State of the Arts has dedicated special episodes entirely to iconic New Jersey cities like Trenton, Montclair, and Princeton – now, it’s Atlantic City’s turn.
This historic boardwalk town is home to an emerging home-grown arts scene – poets such as Joel Dias-Porter, who writes and makes his living at Atlantic City’s famous poker tables, and Emari Digiorgio, who hosts poetry readings at the Noyes Arts Garage in Atlantic City, are two of our past features from this creative city. Plus, we’ve dived into the epic history of Boardwalk Empire. Now, State of the Arts is back at the shore, just in time for 48 Blocks and more.
48 Blocks is a yearly celebration of the arts in Atlantic City – encompassing 48 blocks, 48 projects, 48 hours. Every June, the community comes together to share murals, public arts projects, live performances, and even yoga. The program is organized by the Atlantic City Arts Foundation in partnership with Stockton University.
Plus, meet the women of MudGirls Studios. Making art, after all, is a fulfilling and powerful way to support both your community and yourself. Designer Dorrie Papademetriou founded MudGirls to provide jobs for women in need, and to give them the chance to learn the art of ceramics. Now, the MudGirls are selling their beautiful pottery, as well as creating tile installations at places such as Stockton University and the New Brunswick Performing Arts Center. To support this non-profit program, be sure to check out their store.
Up next is photographer Brian Rose, whose works juxtapose the different neighborhoods of Atlantic City’s 48 blocks. In particular, he captures the oversize presence of the casinos, exploring the lasting effects of Donald Trump’s failed businesses on the shore city. To hear more from the artist’s perspective, head over to Brian Rose’s blog, where he documented his experience filming with State of the Arts.

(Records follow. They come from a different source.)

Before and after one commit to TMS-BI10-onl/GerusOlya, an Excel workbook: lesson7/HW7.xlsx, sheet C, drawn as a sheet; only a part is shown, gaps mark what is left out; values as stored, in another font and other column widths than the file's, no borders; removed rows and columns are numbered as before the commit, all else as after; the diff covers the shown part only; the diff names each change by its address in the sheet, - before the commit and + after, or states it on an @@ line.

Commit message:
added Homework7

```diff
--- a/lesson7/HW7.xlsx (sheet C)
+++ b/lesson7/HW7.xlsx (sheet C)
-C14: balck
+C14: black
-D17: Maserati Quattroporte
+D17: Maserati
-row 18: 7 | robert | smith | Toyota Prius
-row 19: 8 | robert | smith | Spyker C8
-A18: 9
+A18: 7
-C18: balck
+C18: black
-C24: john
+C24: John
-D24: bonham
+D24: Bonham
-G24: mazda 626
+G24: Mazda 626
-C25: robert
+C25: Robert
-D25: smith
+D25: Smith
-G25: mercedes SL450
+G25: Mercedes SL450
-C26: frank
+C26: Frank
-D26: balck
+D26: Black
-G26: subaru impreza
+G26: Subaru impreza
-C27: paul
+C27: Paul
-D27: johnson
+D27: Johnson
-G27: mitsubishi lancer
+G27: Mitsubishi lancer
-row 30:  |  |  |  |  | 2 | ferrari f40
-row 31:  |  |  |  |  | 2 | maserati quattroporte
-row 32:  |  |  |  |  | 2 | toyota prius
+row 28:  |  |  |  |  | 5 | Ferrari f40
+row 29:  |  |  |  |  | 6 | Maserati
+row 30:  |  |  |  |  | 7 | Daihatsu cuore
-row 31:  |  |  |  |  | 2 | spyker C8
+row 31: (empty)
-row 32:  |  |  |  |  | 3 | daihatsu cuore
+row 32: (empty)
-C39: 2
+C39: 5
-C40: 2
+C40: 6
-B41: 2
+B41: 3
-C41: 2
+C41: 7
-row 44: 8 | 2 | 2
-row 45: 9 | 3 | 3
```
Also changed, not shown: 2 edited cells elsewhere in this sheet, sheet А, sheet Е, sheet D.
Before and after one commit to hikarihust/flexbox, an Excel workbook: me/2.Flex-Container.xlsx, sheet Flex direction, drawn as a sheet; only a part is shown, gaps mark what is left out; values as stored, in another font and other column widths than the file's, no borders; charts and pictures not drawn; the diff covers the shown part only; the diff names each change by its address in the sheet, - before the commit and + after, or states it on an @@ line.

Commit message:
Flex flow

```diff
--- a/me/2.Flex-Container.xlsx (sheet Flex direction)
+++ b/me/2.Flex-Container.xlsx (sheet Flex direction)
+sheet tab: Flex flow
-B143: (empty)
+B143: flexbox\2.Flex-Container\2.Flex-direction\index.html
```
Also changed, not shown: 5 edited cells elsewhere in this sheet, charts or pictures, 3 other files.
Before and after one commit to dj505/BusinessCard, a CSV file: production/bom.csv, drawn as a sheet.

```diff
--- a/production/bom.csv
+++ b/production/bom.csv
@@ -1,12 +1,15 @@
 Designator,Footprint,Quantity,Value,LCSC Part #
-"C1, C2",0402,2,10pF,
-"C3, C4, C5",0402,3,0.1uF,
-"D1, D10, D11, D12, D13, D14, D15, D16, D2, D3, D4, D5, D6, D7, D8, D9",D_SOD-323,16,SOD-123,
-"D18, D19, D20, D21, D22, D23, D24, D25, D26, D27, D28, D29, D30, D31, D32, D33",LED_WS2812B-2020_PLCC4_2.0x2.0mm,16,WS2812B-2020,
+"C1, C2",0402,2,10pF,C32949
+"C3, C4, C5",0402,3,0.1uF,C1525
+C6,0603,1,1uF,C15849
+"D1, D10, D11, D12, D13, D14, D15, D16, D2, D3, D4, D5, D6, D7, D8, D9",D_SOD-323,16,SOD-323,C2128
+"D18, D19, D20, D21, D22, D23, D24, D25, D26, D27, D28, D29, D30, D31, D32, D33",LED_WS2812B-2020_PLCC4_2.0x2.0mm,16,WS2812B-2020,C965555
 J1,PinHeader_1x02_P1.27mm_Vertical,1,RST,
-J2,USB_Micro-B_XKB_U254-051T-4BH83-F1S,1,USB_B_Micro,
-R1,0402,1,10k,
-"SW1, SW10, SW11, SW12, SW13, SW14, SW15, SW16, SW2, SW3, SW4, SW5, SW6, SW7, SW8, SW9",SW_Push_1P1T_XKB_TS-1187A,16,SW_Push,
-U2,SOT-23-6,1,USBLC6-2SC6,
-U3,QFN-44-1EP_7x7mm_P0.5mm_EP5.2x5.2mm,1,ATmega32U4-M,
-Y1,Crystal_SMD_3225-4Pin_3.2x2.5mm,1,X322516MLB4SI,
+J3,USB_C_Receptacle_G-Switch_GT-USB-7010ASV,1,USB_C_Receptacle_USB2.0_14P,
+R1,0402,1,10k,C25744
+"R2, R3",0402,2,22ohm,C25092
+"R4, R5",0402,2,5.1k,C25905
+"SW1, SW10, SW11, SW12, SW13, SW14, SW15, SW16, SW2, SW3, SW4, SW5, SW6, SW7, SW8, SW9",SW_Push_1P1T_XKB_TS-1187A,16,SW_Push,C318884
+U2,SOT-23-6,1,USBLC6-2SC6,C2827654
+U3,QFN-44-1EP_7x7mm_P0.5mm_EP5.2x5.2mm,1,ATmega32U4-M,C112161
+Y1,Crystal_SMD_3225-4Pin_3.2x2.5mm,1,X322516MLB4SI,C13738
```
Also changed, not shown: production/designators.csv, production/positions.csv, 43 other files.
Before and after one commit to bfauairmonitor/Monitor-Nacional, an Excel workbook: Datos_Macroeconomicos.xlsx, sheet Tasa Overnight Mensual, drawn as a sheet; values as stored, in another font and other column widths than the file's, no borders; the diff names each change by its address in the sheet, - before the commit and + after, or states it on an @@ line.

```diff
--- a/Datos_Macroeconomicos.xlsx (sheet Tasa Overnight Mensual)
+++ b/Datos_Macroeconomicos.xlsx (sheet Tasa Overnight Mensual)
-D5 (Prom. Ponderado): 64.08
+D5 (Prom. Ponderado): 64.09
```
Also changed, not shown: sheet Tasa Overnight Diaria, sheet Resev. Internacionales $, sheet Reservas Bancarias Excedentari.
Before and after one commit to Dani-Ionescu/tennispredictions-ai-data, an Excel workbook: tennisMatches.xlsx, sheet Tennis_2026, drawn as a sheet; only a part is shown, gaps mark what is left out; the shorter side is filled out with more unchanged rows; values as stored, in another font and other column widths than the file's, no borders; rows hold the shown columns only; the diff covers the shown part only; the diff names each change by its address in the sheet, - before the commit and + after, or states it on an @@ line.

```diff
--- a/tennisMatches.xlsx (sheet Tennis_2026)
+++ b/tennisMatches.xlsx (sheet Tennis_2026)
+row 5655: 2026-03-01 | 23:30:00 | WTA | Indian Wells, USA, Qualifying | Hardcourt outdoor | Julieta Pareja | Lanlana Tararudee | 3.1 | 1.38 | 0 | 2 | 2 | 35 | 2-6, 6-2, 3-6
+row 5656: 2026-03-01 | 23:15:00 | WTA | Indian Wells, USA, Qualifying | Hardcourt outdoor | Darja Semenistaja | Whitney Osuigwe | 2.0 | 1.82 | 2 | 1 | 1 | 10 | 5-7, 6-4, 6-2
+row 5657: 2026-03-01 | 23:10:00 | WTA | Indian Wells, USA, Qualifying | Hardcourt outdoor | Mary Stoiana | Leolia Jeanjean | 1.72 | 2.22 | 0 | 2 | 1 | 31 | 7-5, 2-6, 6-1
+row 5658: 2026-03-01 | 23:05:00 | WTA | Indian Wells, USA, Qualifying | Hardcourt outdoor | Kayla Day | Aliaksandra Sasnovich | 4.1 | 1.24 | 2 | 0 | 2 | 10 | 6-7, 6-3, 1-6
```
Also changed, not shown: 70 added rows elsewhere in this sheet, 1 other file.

Next, Chicken Bone Beach Jazz honors the city’s African American history, performing jazz concerts right on the beach. Their name references the historical segregation of Atlantic City’s beaches – now, they present jazz concerts on this world famous shore, showing that jazz is “more than just musical entertainment; it is a progressive, gathering force of inclusion.” 2019 marks the 20th annual Jazz on the Beach series, which holds jazz concerts on Thursdays throughout the summer. Plus, they perform at the historic Claridge Hotel during the rest of the year.
Finally, on this special episode, meet Ralph E. Hunter, Sr., the founder of the African American Heritage Museum of Southern New Jersey at the Noyes Arts Garage. An avid collector, his apartment had been known as “The Museum” – nowadays, his important permanent collection of objects, art, and artifacts is available to be seen, discussed, and studied – along with rotating exhibitions by local artists, focusing on themes of civil rights, history, culture, and more. The museum has two locations, found in Newtonville and in Atlantic City.
Don’t miss this special episode, airing on your PBS stations.